START Source material
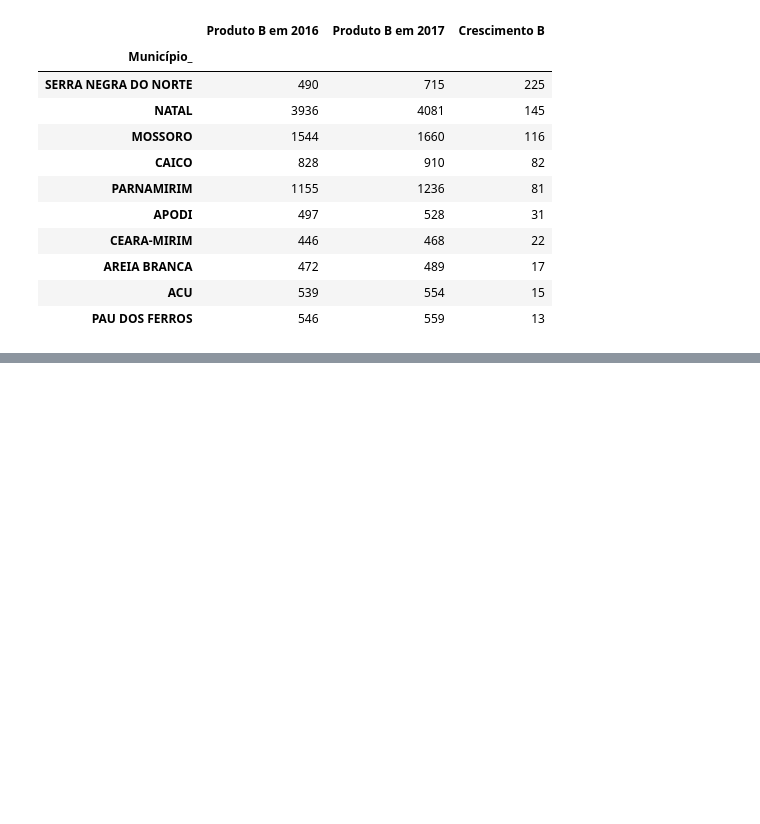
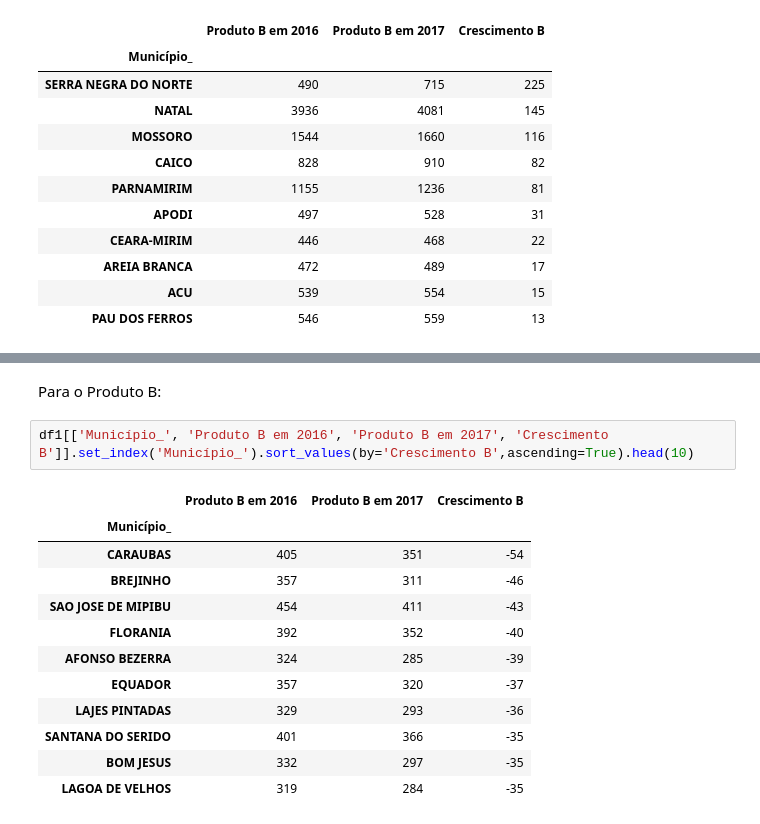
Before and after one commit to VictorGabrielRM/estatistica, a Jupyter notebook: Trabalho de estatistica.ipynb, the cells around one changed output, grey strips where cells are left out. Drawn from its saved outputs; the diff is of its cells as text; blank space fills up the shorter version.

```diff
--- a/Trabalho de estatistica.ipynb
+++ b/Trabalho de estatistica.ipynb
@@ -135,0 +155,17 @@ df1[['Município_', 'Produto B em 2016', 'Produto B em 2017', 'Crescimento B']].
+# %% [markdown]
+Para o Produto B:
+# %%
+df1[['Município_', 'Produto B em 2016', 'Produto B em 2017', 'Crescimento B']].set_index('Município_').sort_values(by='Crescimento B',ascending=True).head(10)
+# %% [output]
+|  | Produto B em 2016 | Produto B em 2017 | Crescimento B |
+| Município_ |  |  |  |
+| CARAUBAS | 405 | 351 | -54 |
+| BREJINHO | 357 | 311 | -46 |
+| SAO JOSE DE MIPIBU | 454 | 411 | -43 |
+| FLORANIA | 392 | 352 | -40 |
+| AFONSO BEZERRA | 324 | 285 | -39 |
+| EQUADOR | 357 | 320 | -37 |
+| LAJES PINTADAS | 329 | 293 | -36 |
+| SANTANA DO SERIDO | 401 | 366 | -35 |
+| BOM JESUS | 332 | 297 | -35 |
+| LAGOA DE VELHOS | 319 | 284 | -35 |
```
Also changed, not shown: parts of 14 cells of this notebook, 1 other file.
END Source material
:: Work instruction ::
Going through the entries above, show each line that contains "Produto".

:: Expected answer ::
@@ -135,0 +155,17 @@ df1[['Município_', 'Produto B em 2016', 'Produto B em 2017', 'Crescimento B']].
+Para o Produto B:
+df1[['Município_', 'Produto B em 2016', 'Produto B em 2017', 'Crescimento B']].set_index('Município_').sort_values(by='Crescimento B',ascending=True).head(10)
+|  | Produto B em 2016 | Produto B em 2017 | Crescimento B |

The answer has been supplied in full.